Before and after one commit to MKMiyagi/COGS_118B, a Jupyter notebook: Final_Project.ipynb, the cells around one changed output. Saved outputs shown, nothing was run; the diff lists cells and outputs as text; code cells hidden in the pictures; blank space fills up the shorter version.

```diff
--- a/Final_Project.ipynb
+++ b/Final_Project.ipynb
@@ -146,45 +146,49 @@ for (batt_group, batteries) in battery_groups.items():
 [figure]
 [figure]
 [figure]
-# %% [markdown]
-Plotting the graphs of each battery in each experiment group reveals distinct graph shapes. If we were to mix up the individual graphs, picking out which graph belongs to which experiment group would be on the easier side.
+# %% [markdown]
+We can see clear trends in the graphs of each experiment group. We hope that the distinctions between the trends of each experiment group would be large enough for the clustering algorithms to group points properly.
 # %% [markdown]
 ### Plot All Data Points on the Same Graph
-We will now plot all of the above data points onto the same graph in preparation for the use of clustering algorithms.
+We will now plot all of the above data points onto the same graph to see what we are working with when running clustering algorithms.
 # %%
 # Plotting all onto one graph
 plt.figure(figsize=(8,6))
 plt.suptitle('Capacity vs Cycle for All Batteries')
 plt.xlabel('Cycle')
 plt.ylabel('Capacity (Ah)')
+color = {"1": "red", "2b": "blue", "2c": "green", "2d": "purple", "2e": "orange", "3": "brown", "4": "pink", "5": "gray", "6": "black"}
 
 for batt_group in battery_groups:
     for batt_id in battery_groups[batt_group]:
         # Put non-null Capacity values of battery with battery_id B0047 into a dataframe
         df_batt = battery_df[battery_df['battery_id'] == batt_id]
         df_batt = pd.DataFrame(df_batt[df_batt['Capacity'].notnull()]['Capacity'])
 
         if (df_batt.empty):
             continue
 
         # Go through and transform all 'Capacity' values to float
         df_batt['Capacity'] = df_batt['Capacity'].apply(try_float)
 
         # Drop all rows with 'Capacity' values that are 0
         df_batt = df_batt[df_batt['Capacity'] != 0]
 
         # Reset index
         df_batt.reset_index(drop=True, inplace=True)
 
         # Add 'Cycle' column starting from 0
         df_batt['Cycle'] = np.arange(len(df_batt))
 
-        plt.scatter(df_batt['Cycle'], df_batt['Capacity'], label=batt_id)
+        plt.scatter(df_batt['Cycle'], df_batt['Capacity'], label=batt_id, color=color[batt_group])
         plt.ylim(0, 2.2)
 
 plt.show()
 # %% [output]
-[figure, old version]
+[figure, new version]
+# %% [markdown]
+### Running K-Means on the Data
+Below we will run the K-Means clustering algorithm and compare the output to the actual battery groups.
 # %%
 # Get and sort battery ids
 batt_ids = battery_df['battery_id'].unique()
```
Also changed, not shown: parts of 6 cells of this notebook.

*Your goal:* The task calls for every line of the material to be reproduced precisely.

*Answer section:*
Before and after one commit to MKMiyagi/COGS_118B, a Jupyter notebook: Final_Project.ipynb, the cells around one changed output. Saved outputs shown, nothing was run; the diff lists cells and outputs as text; code cells hidden in the pictures; blank space fills up the shorter version.

```diff
--- a/Final_Project.ipynb
+++ b/Final_Project.ipynb
@@ -146,45 +146,49 @@ for (batt_group, batteries) in battery_groups.items():
 [figure]
 [figure]
 [figure]
-# %% [markdown]
-Plotting the graphs of each battery in each experiment group reveals distinct graph shapes. If we were to mix up the individual graphs, picking out which graph belongs to which experiment group would be on the easier side.
+# %% [markdown]
+We can see clear trends in the graphs of each experiment group. We hope that the distinctions between the trends of each experiment group would be large enough for the clustering algorithms to group points properly.
 # %% [markdown]
 ### Plot All Data Points on the Same Graph
-We will now plot all of the above data points onto the same graph in preparation for the use of clustering algorithms.
+We will now plot all of the above data points onto the same graph to see what we are working with when running clustering algorithms.
 # %%
 # Plotting all onto one graph
 plt.figure(figsize=(8,6))
 plt.suptitle('Capacity vs Cycle for All Batteries')
 plt.xlabel('Cycle')
 plt.ylabel('Capacity (Ah)')
+color = {"1": "red", "2b": "blue", "2c": "green", "2d": "purple", "2e": "orange", "3": "brown", "4": "pink", "5": "gray", "6": "black"}
 
 for batt_group in battery_groups:
     for batt_id in battery_groups[batt_group]:
         # Put non-null Capacity values of battery with battery_id B0047 into a dataframe
         df_batt = battery_df[battery_df['battery_id'] == batt_id]
         df_batt = pd.DataFrame(df_batt[df_batt['Capacity'].notnull()]['Capacity'])
 
         if (df_batt.empty):
             continue
 
         # Go through and transform all 'Capacity' values to float
         df_batt['Capacity'] = df_batt['Capacity'].apply(try_float)
 
         # Drop all rows with 'Capacity' values that are 0
         df_batt = df_batt[df_batt['Capacity'] != 0]
 
         # Reset index
         df_batt.reset_index(drop=True, inplace=True)
 
         # Add 'Cycle' column starting from 0
         df_batt['Cycle'] = np.arange(len(df_batt))
 
-        plt.scatter(df_batt['Cycle'], df_batt['Capacity'], label=batt_id)
+        plt.scatter(df_batt['Cycle'], df_batt['Capacity'], label=batt_id, color=color[batt_group])
         plt.ylim(0, 2.2)
 
 plt.show()
 # %% [output]
-[figure, old version]
+[figure, new version]
+# %% [markdown]
+### Running K-Means on the Data
+Below we will run the K-Means clustering algorithm and compare the output to the actual battery groups.
 # %%
 # Get and sort battery ids
 batt_ids = battery_df['battery_id'].unique()
```
Also changed, not shown: parts of 6 cells of this notebook.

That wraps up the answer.